The origin of microfinance is often dated as the 1970s from Bangladesh. The concept entered India in 1990s and received both wide publicity and success in pushing people out of their poverty. In India, microfinance movement grew up mainly through self help groups and has come out its primary stage, that is, group formation. Success of SHG model shows two things, first, poor are much more credit worthy and they have better repayment records when the group provides the social collateral and second; financial services can be provided to the poor in affordable manner without sacrificing the financial sustainability of the institution.
Sustainable livelihood development has been one of the major thrust areas of SWERA since its inception and it was also very much aware of the fact that microfinance has widely smoothened consumption, reduced the vulnerability of the poor and led to increase in income of poor around the globe. Henceforth, the organisation adopted microfinance as key strategy to cater to people's small financial requirements and to lift them out of the vicious circle of poverty.
Keeping in view the local situations where women are frequently forced to take responsibility of their entire family SWERA identified women as major target group of its MF programme under various strategic names, presently 'PEHAL' and 'Combating Poverty'.
Under these projects, from the very outset, organisation had concerns towards producing 'self managed groups' instead of 'well managed' and concentrated primarily on capacity building of its SHGs. Myriad training programmes were taken up to unearth the hidden potential of women. For instance, stitching training, artificial jewellery making training, training of SHG record keeping for leaders, vermicompost training, health training to impart health education and so on.
These training programmes had been quite successful, but not up to the expectations. It was very disappointing but a bitter pill to swallow. However, some women started reaping the benefits of dedicated man hours which they spent developing new and polishing their skills through training programmes. They are not earning abundant amount of money through their nascent enterprises.
Abysmal results of training programmes forced SWERA to undergo a paradigm shift in thinking about the livelihood development of poor especially of SHG women.

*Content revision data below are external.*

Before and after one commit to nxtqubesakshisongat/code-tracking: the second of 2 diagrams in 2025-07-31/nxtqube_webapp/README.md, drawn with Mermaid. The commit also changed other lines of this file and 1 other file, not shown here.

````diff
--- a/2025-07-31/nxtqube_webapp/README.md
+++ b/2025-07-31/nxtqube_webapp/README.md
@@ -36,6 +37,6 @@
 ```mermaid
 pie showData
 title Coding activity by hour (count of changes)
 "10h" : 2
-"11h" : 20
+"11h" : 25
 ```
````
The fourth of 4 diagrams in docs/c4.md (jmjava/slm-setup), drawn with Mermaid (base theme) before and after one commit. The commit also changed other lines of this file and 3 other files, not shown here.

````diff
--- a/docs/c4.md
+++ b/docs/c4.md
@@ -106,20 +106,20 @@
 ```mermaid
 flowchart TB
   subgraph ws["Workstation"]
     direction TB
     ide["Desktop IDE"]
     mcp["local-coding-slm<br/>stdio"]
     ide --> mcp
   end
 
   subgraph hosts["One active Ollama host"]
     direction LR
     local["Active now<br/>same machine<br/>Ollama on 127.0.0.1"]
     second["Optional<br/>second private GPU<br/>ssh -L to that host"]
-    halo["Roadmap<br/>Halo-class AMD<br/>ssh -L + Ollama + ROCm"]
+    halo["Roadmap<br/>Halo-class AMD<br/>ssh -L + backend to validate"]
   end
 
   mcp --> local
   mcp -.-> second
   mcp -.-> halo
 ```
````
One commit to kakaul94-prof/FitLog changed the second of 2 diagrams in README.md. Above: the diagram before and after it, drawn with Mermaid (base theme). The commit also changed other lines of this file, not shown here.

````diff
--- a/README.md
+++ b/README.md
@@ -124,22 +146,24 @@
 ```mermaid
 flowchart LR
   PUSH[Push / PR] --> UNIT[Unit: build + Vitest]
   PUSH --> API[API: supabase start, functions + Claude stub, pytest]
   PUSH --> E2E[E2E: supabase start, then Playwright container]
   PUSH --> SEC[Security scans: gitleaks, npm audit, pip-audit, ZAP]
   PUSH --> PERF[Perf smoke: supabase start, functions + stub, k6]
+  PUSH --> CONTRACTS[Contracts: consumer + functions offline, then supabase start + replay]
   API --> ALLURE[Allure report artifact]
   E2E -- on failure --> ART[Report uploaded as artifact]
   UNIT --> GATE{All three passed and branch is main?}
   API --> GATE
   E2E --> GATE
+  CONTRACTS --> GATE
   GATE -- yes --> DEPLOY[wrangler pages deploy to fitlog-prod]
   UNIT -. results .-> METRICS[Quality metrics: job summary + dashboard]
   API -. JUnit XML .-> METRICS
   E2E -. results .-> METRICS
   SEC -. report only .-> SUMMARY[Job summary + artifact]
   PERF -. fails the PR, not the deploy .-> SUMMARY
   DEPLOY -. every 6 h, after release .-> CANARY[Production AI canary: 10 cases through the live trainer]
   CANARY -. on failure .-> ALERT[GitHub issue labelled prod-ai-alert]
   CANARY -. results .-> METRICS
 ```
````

This is why meticulous discussion is under progress with ARAVALI on entering of SWERA in MRI mode.
Apart from this th eorganisation also came up with a project to strengthen the livelihood nees of poor under the strategic name 'Family Livelihood Resource Centre'. Under this project 500 poorest families have been identified through PRA to work with and to lift them out of their poverty in a susntainable manner. In days to come these families will be segmented into different groups on the basis of their input neds and then will be provided with different training, exposure, etc., accordingly.